In our first report, we covered eight of the most exciting blockchain applications for telcos. In this report, we look at what else can it be used for. It explores 36 potential blockchain use cases for telecoms, identifying the current pain point, how blockchain could help, the business driver for telcos, and real world examples.
Why is blockchain important?
Blockchain applications are valuable because they decentralise control. This offers a new way to reduce friction and speed up adoption of solutions that require collaboration between various players, but where no one wants to cede control to a single entity.
Collaborative ecosystems are only going to become more important in the Coordination Age, so mastery of blockchain technology can enable telcos to successfully address their customers’ changing needs.
But telcos are still figuring out what to use blockchain for
Based on an interview programme with telcos and technology partners, our research shows that one of the key barriers to adoption is finding valid use cases that are worth taking beyond the PoC stage.
Part of the challenge of knowing which applications are most worthwhile is that there are few large scale, real-world implementations of blockchain. This means that its key value proposition – that it can ease collaboration by removing the need for a centrally controlling authority, instead distributing power across all participants within an ecosystem – still needs to be proven.
Without many successful examples of blockchain-supported applications, it is difficult to know which ones are likely to succeed in telecoms. Telcos are therefore unsure of where to focus their time and investments.In practice, applications that leverage blockchain’s ability to broker trust through transparency and decentralisation are still at an early stage of development.
In the first report in this series, Moving beyond the lab: How to make blockchain pay we looked at eight of the most promising applications in telecoms in detail.
In this report, we look at a broader range of applications where blockchain is being tested to see if it can deliver better results than other technologies.
We explore 36 use cases across six categories, based on key blockchain capabilities:
- Tracking / registry: Recording information and data in an immutable and transparent way, whereby no party has asymmetric power over the data
- Data access / transfer: Enabling ease of transferring data between multiple parties
- Identity /authentication: Managing identities and permissions for authentication or verification
- Transactions: Enabling (real-time) payments and transactions
- Settlements: Revenue settlement by recording movement of goods/revenues or use of services/assets
- Token exchange: Virtual currency/tokens with intrinsic value traded between multiple parties
- While enterprises are prepared to rely on the distributed ledger and shared consensus mechanisms of blockchain technology to support business processes, the regulatory and reputational risks of using cryptocurrency or tokens to exchange real-world value are still too high.

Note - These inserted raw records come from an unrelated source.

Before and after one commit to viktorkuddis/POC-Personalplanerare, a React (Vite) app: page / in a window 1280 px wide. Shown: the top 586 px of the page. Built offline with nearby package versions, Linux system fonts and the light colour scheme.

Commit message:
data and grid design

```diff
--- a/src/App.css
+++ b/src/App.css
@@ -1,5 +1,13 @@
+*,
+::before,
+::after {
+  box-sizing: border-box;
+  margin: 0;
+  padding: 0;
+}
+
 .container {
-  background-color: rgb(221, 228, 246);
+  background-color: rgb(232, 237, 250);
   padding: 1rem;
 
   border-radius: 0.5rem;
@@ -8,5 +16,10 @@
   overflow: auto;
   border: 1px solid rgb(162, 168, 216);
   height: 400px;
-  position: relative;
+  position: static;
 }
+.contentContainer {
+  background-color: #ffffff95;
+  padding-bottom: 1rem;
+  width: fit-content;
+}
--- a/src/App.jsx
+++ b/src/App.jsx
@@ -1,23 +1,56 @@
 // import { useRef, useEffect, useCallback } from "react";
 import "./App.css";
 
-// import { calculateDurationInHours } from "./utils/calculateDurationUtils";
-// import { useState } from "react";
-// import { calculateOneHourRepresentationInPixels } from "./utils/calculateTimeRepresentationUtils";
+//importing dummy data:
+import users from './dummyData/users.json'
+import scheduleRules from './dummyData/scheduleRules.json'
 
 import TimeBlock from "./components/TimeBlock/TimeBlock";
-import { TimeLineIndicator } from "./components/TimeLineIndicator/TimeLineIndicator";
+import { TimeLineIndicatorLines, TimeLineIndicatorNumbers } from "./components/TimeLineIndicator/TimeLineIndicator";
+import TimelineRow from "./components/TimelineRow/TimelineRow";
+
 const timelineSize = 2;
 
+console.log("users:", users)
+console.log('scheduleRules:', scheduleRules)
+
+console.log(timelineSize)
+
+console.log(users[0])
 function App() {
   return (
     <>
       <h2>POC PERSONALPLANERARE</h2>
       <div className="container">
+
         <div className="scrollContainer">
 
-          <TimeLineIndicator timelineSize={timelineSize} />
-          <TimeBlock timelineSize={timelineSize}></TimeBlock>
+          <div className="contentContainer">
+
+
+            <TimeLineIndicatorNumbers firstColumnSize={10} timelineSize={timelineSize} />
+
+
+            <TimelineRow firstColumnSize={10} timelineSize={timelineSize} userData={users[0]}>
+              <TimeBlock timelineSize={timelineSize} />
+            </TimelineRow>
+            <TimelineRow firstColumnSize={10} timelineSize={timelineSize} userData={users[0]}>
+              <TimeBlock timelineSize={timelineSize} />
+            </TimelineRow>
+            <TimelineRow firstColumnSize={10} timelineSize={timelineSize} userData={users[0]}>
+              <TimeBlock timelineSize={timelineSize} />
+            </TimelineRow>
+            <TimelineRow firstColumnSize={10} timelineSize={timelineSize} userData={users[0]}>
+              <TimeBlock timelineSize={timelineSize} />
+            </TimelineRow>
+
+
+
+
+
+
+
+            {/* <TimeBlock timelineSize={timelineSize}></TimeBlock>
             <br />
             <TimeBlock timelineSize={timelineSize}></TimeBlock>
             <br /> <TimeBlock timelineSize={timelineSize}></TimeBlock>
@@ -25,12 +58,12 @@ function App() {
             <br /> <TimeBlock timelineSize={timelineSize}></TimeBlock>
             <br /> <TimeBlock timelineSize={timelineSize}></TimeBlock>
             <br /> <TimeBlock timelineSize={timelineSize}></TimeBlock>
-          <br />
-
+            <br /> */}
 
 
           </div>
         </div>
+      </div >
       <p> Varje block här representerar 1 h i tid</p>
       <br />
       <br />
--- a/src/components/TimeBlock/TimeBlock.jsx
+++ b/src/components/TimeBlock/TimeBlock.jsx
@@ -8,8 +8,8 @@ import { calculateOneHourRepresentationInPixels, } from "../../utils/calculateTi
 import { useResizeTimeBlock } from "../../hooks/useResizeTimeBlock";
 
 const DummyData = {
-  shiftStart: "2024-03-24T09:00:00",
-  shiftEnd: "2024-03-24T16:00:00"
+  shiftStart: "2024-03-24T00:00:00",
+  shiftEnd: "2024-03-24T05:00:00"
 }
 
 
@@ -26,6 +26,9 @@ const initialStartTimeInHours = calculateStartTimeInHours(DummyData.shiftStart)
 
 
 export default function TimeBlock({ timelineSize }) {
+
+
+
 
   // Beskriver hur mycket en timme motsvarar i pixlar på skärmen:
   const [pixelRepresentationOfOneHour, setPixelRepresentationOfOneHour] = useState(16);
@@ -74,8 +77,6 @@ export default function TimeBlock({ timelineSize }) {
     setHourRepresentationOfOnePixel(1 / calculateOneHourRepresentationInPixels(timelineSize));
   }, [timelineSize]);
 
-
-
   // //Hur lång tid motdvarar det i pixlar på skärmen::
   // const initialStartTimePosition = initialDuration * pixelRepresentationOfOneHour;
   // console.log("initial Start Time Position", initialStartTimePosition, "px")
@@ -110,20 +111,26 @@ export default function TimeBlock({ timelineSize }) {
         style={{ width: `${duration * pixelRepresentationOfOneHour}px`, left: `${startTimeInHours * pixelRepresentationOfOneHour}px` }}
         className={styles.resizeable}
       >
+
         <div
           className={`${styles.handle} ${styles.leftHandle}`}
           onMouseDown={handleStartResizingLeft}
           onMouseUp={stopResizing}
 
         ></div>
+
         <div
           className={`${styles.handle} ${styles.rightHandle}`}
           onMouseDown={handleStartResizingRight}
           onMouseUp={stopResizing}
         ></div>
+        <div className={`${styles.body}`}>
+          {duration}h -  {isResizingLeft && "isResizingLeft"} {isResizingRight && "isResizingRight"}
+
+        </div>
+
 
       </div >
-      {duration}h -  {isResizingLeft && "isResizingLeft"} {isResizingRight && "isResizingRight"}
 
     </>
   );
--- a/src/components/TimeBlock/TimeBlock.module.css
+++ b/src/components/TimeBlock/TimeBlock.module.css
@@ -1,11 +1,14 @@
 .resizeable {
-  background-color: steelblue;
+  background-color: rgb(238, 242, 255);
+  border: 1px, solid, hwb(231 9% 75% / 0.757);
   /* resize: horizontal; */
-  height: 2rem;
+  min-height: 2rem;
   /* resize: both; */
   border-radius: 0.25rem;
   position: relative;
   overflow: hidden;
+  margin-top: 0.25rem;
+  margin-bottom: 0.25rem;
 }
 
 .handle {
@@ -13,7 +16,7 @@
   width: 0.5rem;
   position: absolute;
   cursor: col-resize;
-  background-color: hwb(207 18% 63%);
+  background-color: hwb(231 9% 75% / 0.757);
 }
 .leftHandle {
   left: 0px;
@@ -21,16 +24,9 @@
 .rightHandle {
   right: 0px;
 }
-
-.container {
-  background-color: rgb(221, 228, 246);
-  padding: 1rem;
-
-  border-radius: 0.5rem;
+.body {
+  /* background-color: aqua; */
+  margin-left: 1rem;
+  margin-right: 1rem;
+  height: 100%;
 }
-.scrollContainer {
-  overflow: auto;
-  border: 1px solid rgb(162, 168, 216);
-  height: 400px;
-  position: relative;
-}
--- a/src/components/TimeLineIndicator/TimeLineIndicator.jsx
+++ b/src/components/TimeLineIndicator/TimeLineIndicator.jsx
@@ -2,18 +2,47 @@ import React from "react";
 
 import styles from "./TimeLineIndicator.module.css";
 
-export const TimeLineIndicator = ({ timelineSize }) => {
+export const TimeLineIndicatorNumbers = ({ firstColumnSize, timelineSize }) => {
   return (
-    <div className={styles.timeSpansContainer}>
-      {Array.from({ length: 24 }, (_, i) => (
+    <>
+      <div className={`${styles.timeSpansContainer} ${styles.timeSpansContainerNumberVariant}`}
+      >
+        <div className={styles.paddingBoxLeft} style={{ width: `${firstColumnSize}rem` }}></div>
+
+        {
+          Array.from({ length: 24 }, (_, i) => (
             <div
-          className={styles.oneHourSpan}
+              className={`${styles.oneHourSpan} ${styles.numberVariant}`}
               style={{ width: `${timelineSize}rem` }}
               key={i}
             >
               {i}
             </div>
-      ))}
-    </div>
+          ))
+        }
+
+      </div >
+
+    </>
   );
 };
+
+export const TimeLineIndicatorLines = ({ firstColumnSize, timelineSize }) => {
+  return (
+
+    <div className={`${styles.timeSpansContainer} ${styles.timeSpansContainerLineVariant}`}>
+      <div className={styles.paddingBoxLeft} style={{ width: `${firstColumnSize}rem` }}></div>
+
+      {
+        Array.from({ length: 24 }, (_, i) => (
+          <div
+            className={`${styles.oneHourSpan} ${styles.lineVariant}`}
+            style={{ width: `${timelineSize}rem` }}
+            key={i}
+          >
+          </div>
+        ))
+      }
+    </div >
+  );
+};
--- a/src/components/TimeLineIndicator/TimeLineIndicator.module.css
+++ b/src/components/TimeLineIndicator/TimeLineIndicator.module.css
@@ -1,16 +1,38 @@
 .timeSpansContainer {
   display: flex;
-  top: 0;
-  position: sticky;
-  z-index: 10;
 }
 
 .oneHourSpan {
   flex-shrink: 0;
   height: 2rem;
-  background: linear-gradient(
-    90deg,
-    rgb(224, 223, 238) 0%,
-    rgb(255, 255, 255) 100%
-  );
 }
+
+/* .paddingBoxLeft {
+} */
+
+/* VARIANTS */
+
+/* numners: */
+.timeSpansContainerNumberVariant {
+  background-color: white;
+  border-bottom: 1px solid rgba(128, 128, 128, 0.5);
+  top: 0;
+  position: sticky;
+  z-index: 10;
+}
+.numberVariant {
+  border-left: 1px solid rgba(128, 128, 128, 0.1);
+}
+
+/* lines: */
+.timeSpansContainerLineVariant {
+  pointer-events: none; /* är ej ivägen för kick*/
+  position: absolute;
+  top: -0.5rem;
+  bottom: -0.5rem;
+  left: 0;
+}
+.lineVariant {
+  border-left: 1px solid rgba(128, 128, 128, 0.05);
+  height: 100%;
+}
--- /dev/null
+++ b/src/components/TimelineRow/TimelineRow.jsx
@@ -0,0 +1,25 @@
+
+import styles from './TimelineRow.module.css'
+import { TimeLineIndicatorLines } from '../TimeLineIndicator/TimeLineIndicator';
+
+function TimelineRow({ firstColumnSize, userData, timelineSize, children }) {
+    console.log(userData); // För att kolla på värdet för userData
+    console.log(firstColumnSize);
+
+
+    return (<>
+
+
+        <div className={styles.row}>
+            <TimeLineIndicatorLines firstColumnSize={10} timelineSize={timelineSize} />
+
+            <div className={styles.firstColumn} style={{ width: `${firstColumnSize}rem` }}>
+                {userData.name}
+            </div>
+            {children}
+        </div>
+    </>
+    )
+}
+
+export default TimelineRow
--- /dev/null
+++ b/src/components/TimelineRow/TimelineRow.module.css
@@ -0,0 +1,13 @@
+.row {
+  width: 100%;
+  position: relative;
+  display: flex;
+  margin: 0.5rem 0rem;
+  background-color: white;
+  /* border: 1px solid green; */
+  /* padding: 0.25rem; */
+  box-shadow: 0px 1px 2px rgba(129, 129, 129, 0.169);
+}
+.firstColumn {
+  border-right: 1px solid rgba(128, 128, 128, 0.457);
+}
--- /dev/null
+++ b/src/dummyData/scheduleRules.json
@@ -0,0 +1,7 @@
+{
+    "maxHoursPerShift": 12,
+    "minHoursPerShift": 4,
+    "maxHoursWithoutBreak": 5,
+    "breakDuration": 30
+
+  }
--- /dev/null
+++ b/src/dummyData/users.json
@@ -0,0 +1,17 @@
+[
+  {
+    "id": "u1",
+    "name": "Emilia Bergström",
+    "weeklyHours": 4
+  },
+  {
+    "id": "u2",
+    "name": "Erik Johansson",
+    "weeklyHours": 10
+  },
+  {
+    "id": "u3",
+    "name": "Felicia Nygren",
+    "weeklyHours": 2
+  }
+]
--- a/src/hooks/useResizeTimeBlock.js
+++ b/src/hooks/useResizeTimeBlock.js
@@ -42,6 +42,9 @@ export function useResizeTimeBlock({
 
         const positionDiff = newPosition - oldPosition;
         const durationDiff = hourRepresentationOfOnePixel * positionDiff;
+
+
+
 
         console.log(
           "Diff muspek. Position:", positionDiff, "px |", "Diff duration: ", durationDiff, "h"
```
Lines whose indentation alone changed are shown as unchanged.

- Therefore, there are fewer emerging use cases around transactions, token exchange, and to some degree settlements, and they will likely take longer to develop into viable commercial solutions.
- Identity / authentication is one of the most technologically advanced application areas where blockchain is enabling enterprises to develop truly novel solutions for consumers, IoT, and to ease commercial partnerships. However, the business model is still untested at scale and/or not directly related to telcos’ core operations, so these applications can be difficult to justify as priority investment areas.
Overview of 36 telecoms blockchain applications
For each of these use cases, this report covers:
- For each use case, the report covers:
- The current problem or pain point
- How blockchain can help solve the problem
- Which of the following blockchain characteristics are most relevant to the use case
- Security: Decentralisation makes tampering with records or DDOS attacks extremely difficult
- Cost efficiency: Shared ledgers can disintermediate middlemen
- Traceability: Immutable, transparent record
- Business process speed: Automation through smart contracts
- Token value: Holding real-world value in digital assets, such as loyalty points
- Neutral and equal: Shared ownership through consensus mechanisms
- Confidentiality: Blockchain can enable collaboration without having to publicise sensitive information (particularly in a consortium/private application)
- Type of blockchain most suited to the use case (public, permissioned public, or permissioned private)
- The business drivers for telcos, such as:
- Increase existing revenues
- Decrease costs
- New revenues: market disruption
- New revenues: new market
- Compliance / regulation
- Customer experience
- Real world examples in development or production
- Potential challenges or barriers to adoption